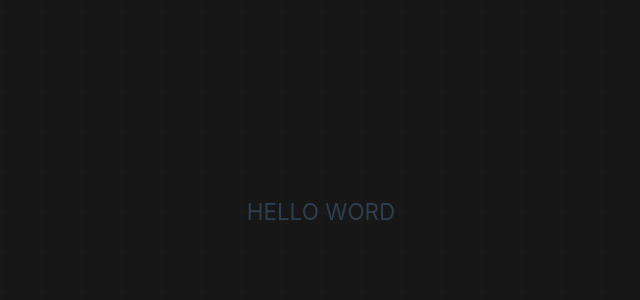
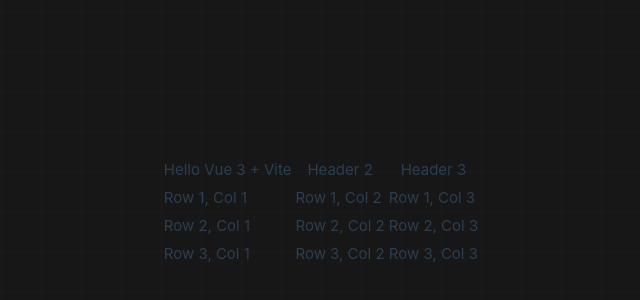
Before and after one commit to sb4ss/clientes-vue, a Vue app: page / in a window 1280 px wide. Shown: the part 188-488 px from the top of the page, without its empty margins (319-959 px from the left). Built offline with nearby package versions, Linux system fonts and the light colour scheme.

Commit message:
[ADD]Table layout

```diff
--- a/src/App.vue
+++ b/src/App.vue
@@ -1,7 +1,9 @@
-<script setup></script>
+<script setup>
+import Table from "./components/Table.vue";
+</script>
 
 <template>
-  <h2>HELLO WORD</h2>
+  <Table msg="Hello Vue 3 + Vite" />
 </template>
 
 <style scoped>
--- a/src/assets/base.css
+++ b/src/assets/base.css
@@ -62,7 +62,7 @@ body {
   min-height: 100vh;
   color: var(--color-text);
   background: var(--color-background);
-  transition: color 0.5s, background-color 0.5s;
+  transition: color 0.5s;
   line-height: 1.6;
   font-family: Inter, -apple-system, BlinkMacSystemFont, "Segoe UI", Roboto,
     Oxygen, Ubuntu, Cantarell, "Fira Sans", "Droid Sans", "Helvetica Neue",
--- /dev/null
+++ b/src/components/Table.vue
@@ -0,0 +1,34 @@
+<script setup>
+defineProps({
+  msg: String,
+});
+</script>
+<template>
+  <table>
+    <thead>
+      <tr>
+        <th>{{ msg }}</th>
+        <th>Header 2</th>
+        <th>Header 3</th>
+      </tr>
+    </thead>
+    <tbody>
+      <tr>
+        <td>Row 1, Col 1</td>
+        <td>Row 1, Col 2</td>
+        <td>Row 1, Col 3</td>
+      </tr>
+      <tr>
+        <td>Row 2, Col 1</td>
+        <td>Row 2, Col 2</td>
+        <td>Row 2, Col 3</td>
+      </tr>
+      <tr>
+        <td>Row 3, Col 1</td>
+        <td>Row 3, Col 2</td>
+        <td>Row 3, Col 3</td>
+      </tr>
+    </tbody>
+  </table>
+</template>
+<style scoped></style>
```
Also changed, not shown: src/assets/logo.svg (deleted), 1 other file (tests, documents, lock files or other folders).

○ ○ ○ ○ ○ ○ ○

What to do ::
Print the entries again exactly as they appear above. Do not print the pictures.

Answer below ::
Before and after one commit to sb4ss/clientes-vue, a Vue app: page / in a window 1280 px wide. Shown: the part 188-488 px from the top of the page, without its empty margins (319-959 px from the left). Built offline with nearby package versions, Linux system fonts and the light colour scheme.

Commit message:
[ADD]Table layout

```diff
--- a/src/App.vue
+++ b/src/App.vue
@@ -1,7 +1,9 @@
-<script setup></script>
+<script setup>
+import Table from "./components/Table.vue";
+</script>
 
 <template>
-  <h2>HELLO WORD</h2>
+  <Table msg="Hello Vue 3 + Vite" />
 </template>
 
 <style scoped>
--- a/src/assets/base.css
+++ b/src/assets/base.css
@@ -62,7 +62,7 @@ body {
   min-height: 100vh;
   color: var(--color-text);
   background: var(--color-background);
-  transition: color 0.5s, background-color 0.5s;
+  transition: color 0.5s;
   line-height: 1.6;
   font-family: Inter, -apple-system, BlinkMacSystemFont, "Segoe UI", Roboto,
     Oxygen, Ubuntu, Cantarell, "Fira Sans", "Droid Sans", "Helvetica Neue",
--- /dev/null
+++ b/src/components/Table.vue
@@ -0,0 +1,34 @@
+<script setup>
+defineProps({
+  msg: String,
+});
+</script>
+<template>
+  <table>
+    <thead>
+      <tr>
+        <th>{{ msg }}</th>
+        <th>Header 2</th>
+        <th>Header 3</th>
+      </tr>
+    </thead>
+    <tbody>
+      <tr>
+        <td>Row 1, Col 1</td>
+        <td>Row 1, Col 2</td>
+        <td>Row 1, Col 3</td>
+      </tr>
+      <tr>
+        <td>Row 2, Col 1</td>
+        <td>Row 2, Col 2</td>
+        <td>Row 2, Col 3</td>
+      </tr>
+      <tr>
+        <td>Row 3, Col 1</td>
+        <td>Row 3, Col 2</td>
+        <td>Row 3, Col 3</td>
+      </tr>
+    </tbody>
+  </table>
+</template>
+<style scoped></style>
```
Also changed, not shown: src/assets/logo.svg (deleted), 1 other file (tests, documents, lock files or other folders).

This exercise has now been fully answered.